To do:
Below is a set of entries; copy all of them exactly.

Entries supplied:
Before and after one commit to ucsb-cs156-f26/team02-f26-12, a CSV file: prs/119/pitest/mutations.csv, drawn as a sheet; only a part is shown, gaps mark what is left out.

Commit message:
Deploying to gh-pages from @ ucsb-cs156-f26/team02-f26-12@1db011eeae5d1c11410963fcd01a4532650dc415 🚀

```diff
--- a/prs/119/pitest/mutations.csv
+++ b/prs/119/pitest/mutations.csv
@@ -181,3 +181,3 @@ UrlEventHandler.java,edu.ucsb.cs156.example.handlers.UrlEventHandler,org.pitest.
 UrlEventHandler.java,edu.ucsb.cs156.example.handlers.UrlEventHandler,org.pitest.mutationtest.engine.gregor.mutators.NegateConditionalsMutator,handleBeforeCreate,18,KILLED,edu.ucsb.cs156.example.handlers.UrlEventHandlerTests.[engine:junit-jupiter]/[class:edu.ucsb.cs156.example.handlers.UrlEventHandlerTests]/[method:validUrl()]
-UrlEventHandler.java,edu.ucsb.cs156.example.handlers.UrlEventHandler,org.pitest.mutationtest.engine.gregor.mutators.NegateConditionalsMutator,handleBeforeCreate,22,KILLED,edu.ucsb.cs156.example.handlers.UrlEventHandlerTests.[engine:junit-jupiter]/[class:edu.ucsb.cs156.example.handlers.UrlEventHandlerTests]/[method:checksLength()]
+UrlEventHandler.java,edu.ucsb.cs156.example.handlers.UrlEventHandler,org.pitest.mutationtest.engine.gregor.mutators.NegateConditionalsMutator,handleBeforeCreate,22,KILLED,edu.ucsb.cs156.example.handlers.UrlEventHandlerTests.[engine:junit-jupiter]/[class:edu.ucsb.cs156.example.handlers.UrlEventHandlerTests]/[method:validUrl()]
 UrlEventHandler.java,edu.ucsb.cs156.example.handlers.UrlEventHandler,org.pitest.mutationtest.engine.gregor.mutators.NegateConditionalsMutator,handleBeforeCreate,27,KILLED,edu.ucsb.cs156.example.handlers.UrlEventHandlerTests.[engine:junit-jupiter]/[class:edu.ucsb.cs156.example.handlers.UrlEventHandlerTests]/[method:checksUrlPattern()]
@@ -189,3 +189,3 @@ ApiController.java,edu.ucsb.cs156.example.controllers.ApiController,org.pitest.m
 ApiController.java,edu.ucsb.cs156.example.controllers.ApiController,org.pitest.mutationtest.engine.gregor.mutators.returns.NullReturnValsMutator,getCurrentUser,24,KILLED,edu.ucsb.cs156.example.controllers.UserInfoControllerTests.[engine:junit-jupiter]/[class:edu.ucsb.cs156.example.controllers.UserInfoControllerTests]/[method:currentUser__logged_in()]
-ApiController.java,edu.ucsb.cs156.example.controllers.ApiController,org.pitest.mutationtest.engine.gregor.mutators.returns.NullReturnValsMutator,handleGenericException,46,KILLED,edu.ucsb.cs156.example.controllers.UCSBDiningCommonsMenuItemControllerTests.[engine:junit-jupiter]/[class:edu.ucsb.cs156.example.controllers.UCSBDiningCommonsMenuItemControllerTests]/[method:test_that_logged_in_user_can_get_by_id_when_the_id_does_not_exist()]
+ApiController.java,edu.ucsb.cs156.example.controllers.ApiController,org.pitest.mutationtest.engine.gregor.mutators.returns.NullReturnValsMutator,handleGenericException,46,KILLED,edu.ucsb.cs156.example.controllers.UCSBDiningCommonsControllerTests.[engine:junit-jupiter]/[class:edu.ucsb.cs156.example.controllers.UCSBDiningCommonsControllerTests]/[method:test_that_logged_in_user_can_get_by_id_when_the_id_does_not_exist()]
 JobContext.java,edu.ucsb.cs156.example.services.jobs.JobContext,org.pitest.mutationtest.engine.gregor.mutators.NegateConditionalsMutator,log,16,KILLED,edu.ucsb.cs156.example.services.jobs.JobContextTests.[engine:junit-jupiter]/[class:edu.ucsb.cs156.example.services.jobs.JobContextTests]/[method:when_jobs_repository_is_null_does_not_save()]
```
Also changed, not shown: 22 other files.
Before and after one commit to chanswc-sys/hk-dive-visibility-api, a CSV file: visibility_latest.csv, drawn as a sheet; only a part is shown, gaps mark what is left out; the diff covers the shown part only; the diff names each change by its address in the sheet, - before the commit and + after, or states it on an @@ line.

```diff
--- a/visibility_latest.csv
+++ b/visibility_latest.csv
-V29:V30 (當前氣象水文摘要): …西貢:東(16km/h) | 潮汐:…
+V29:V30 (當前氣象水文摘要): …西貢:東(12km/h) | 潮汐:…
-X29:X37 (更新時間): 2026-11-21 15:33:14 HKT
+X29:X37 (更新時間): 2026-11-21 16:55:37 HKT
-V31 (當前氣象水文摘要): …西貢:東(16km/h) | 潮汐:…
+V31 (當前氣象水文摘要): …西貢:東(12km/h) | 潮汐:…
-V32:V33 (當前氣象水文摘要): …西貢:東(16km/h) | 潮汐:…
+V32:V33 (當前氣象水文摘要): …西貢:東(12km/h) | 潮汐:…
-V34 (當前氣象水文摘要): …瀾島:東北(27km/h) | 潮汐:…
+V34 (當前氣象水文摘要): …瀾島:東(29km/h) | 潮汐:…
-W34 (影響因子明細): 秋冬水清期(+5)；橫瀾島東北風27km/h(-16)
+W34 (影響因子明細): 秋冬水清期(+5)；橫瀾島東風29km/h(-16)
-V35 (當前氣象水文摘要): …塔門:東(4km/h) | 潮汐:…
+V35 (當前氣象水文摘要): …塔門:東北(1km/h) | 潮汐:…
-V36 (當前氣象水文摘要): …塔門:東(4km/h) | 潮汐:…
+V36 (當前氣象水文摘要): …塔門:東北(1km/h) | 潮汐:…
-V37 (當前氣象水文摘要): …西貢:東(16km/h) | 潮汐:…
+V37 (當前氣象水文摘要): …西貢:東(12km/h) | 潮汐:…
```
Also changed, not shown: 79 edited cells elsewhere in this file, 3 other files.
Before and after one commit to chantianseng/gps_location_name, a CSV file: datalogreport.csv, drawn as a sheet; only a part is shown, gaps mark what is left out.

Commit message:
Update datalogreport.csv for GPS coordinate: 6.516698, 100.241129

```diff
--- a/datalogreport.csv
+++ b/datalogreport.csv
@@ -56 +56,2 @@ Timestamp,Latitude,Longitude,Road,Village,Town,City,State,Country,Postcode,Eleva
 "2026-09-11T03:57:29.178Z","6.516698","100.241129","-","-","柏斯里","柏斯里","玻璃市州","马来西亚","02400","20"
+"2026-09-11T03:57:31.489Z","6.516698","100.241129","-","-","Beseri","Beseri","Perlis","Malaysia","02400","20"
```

Problem solution:
Before and after one commit to ucsb-cs156-f26/team02-f26-12, a CSV file: prs/119/pitest/mutations.csv, drawn as a sheet; only a part is shown, gaps mark what is left out.

Commit message:
Deploying to gh-pages from @ ucsb-cs156-f26/team02-f26-12@1db011eeae5d1c11410963fcd01a4532650dc415 🚀

```diff
--- a/prs/119/pitest/mutations.csv
+++ b/prs/119/pitest/mutations.csv
@@ -181,3 +181,3 @@ UrlEventHandler.java,edu.ucsb.cs156.example.handlers.UrlEventHandler,org.pitest.
 UrlEventHandler.java,edu.ucsb.cs156.example.handlers.UrlEventHandler,org.pitest.mutationtest.engine.gregor.mutators.NegateConditionalsMutator,handleBeforeCreate,18,KILLED,edu.ucsb.cs156.example.handlers.UrlEventHandlerTests.[engine:junit-jupiter]/[class:edu.ucsb.cs156.example.handlers.UrlEventHandlerTests]/[method:validUrl()]
-UrlEventHandler.java,edu.ucsb.cs156.example.handlers.UrlEventHandler,org.pitest.mutationtest.engine.gregor.mutators.NegateConditionalsMutator,handleBeforeCreate,22,KILLED,edu.ucsb.cs156.example.handlers.UrlEventHandlerTests.[engine:junit-jupiter]/[class:edu.ucsb.cs156.example.handlers.UrlEventHandlerTests]/[method:checksLength()]
+UrlEventHandler.java,edu.ucsb.cs156.example.handlers.UrlEventHandler,org.pitest.mutationtest.engine.gregor.mutators.NegateConditionalsMutator,handleBeforeCreate,22,KILLED,edu.ucsb.cs156.example.handlers.UrlEventHandlerTests.[engine:junit-jupiter]/[class:edu.ucsb.cs156.example.handlers.UrlEventHandlerTests]/[method:validUrl()]
 UrlEventHandler.java,edu.ucsb.cs156.example.handlers.UrlEventHandler,org.pitest.mutationtest.engine.gregor.mutators.NegateConditionalsMutator,handleBeforeCreate,27,KILLED,edu.ucsb.cs156.example.handlers.UrlEventHandlerTests.[engine:junit-jupiter]/[class:edu.ucsb.cs156.example.handlers.UrlEventHandlerTests]/[method:checksUrlPattern()]
@@ -189,3 +189,3 @@ ApiController.java,edu.ucsb.cs156.example.controllers.ApiController,org.pitest.m
 ApiController.java,edu.ucsb.cs156.example.controllers.ApiController,org.pitest.mutationtest.engine.gregor.mutators.returns.NullReturnValsMutator,getCurrentUser,24,KILLED,edu.ucsb.cs156.example.controllers.UserInfoControllerTests.[engine:junit-jupiter]/[class:edu.ucsb.cs156.example.controllers.UserInfoControllerTests]/[method:currentUser__logged_in()]
-ApiController.java,edu.ucsb.cs156.example.controllers.ApiController,org.pitest.mutationtest.engine.gregor.mutators.returns.NullReturnValsMutator,handleGenericException,46,KILLED,edu.ucsb.cs156.example.controllers.UCSBDiningCommonsMenuItemControllerTests.[engine:junit-jupiter]/[class:edu.ucsb.cs156.example.controllers.UCSBDiningCommonsMenuItemControllerTests]/[method:test_that_logged_in_user_can_get_by_id_when_the_id_does_not_exist()]
+ApiController.java,edu.ucsb.cs156.example.controllers.ApiController,org.pitest.mutationtest.engine.gregor.mutators.returns.NullReturnValsMutator,handleGenericException,46,KILLED,edu.ucsb.cs156.example.controllers.UCSBDiningCommonsControllerTests.[engine:junit-jupiter]/[class:edu.ucsb.cs156.example.controllers.UCSBDiningCommonsControllerTests]/[method:test_that_logged_in_user_can_get_by_id_when_the_id_does_not_exist()]
 JobContext.java,edu.ucsb.cs156.example.services.jobs.JobContext,org.pitest.mutationtest.engine.gregor.mutators.NegateConditionalsMutator,log,16,KILLED,edu.ucsb.cs156.example.services.jobs.JobContextTests.[engine:junit-jupiter]/[class:edu.ucsb.cs156.example.services.jobs.JobContextTests]/[method:when_jobs_repository_is_null_does_not_save()]
```
Also changed, not shown: 22 other files.
Before and after one commit to chanswc-sys/hk-dive-visibility-api, a CSV file: visibility_latest.csv, drawn as a sheet; only a part is shown, gaps mark what is left out; the diff covers the shown part only; the diff names each change by its address in the sheet, - before the commit and + after, or states it on an @@ line.

```diff
--- a/visibility_latest.csv
+++ b/visibility_latest.csv
-V29:V30 (當前氣象水文摘要): …西貢:東(16km/h) | 潮汐:…
+V29:V30 (當前氣象水文摘要): …西貢:東(12km/h) | 潮汐:…
-X29:X37 (更新時間): 2026-11-21 15:33:14 HKT
+X29:X37 (更新時間): 2026-11-21 16:55:37 HKT
-V31 (當前氣象水文摘要): …西貢:東(16km/h) | 潮汐:…
+V31 (當前氣象水文摘要): …西貢:東(12km/h) | 潮汐:…
-V32:V33 (當前氣象水文摘要): …西貢:東(16km/h) | 潮汐:…
+V32:V33 (當前氣象水文摘要): …西貢:東(12km/h) | 潮汐:…
-V34 (當前氣象水文摘要): …瀾島:東北(27km/h) | 潮汐:…
+V34 (當前氣象水文摘要): …瀾島:東(29km/h) | 潮汐:…
-W34 (影響因子明細): 秋冬水清期(+5)；橫瀾島東北風27km/h(-16)
+W34 (影響因子明細): 秋冬水清期(+5)；橫瀾島東風29km/h(-16)
-V35 (當前氣象水文摘要): …塔門:東(4km/h) | 潮汐:…
+V35 (當前氣象水文摘要): …塔門:東北(1km/h) | 潮汐:…
-V36 (當前氣象水文摘要): …塔門:東(4km/h) | 潮汐:…
+V36 (當前氣象水文摘要): …塔門:東北(1km/h) | 潮汐:…
-V37 (當前氣象水文摘要): …西貢:東(16km/h) | 潮汐:…
+V37 (當前氣象水文摘要): …西貢:東(12km/h) | 潮汐:…
```
Also changed, not shown: 79 edited cells elsewhere in this file, 3 other files.
Before and after one commit to chantianseng/gps_location_name, a CSV file: datalogreport.csv, drawn as a sheet; only a part is shown, gaps mark what is left out.

Commit message:
Update datalogreport.csv for GPS coordinate: 6.516698, 100.241129

```diff
--- a/datalogreport.csv
+++ b/datalogreport.csv
@@ -56 +56,2 @@ Timestamp,Latitude,Longitude,Road,Village,Town,City,State,Country,Postcode,Eleva
 "2026-09-11T03:57:29.178Z","6.516698","100.241129","-","-","柏斯里","柏斯里","玻璃市州","马来西亚","02400","20"
+"2026-09-11T03:57:31.489Z","6.516698","100.241129","-","-","Beseri","Beseri","Perlis","Malaysia","02400","20"
```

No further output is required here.